Then this week, was a flood of revelational posts. Robert Scoble talked about the death of start-up launches in the context of the uselessness of start-up events, like Demo where they charge you $18K to participate and strictly control the flow of information... and how a good launch should be done. Harry Gries did a piece on how important it is for a start-up to focus on why they exist, not what they make. And finally, the redoubtable David Scott Meerman chimed in with a piece on solving a problem rather than discussing a product, essentially confirming Harry's two bits.
In all of this information, I was having live conversations with technologists and marketers in they highly technical niche of EDA over the weekend about the nature of marketing communications in their industry and the consensus was that no one could really describe the real problem they were solving, why they existed or think beyond what their product was. Communication content consisted of, primarily, hiding the fact that the market was flat, their customer base was miniscule, they had no plan for profitability or even a clue as to an exit strategy. These are not my words, but people currently in the industry, talking about their own companies and companies they were formerly associated with.

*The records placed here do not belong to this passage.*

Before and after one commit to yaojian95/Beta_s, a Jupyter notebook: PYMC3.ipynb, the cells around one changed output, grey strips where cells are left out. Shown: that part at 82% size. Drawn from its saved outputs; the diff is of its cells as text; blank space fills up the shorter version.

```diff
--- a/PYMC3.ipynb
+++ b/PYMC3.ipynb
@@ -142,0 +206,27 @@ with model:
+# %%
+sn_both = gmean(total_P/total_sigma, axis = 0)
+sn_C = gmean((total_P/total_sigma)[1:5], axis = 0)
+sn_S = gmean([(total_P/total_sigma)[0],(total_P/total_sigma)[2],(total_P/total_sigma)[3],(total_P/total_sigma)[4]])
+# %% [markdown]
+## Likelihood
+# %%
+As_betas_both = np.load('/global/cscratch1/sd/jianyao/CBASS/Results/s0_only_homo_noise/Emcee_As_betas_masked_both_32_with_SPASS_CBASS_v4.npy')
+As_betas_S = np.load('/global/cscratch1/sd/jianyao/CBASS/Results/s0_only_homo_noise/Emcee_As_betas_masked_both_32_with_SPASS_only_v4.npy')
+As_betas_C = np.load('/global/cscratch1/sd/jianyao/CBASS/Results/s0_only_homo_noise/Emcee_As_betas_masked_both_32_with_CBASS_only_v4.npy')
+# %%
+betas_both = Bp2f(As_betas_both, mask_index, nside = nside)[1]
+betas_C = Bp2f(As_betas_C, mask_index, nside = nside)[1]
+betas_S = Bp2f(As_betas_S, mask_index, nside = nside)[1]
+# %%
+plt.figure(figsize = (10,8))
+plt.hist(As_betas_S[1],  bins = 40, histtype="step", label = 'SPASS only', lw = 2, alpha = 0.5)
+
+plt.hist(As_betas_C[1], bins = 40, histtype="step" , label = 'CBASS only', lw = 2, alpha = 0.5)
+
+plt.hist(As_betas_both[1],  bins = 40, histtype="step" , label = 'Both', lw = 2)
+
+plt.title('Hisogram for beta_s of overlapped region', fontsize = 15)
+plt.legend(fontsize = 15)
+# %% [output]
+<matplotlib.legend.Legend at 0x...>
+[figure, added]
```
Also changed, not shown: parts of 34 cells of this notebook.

The lack of tranparency, or freedom from pretense and guile as Webster's puts it, is not the problem here, it's the symptom. The problem is whether someone can believe in the source. And in all of this I came up with a new buzz word for social media communications.
Here's the thing. Everything you can say can be easily proven or destroyed by information easily available on the web in general. With social media, anything you say can be bolstered or dissed by a potential customer's own social network. Therefore, you better be ready to prove anything you say, or at least provide a means for a third-party to corroborate your story. If you say, your product can reduce costs, you better be able to show how, not just say it.
That's the one thing the traditional press used to be able to do for us, but they no longer have the resources to do it and they haven't had it for a decade, which means they probably never will again. It's up to you to show your work and be ready for it to be picked apart...because it already is being picked apart.
Remember: Be Verifiable.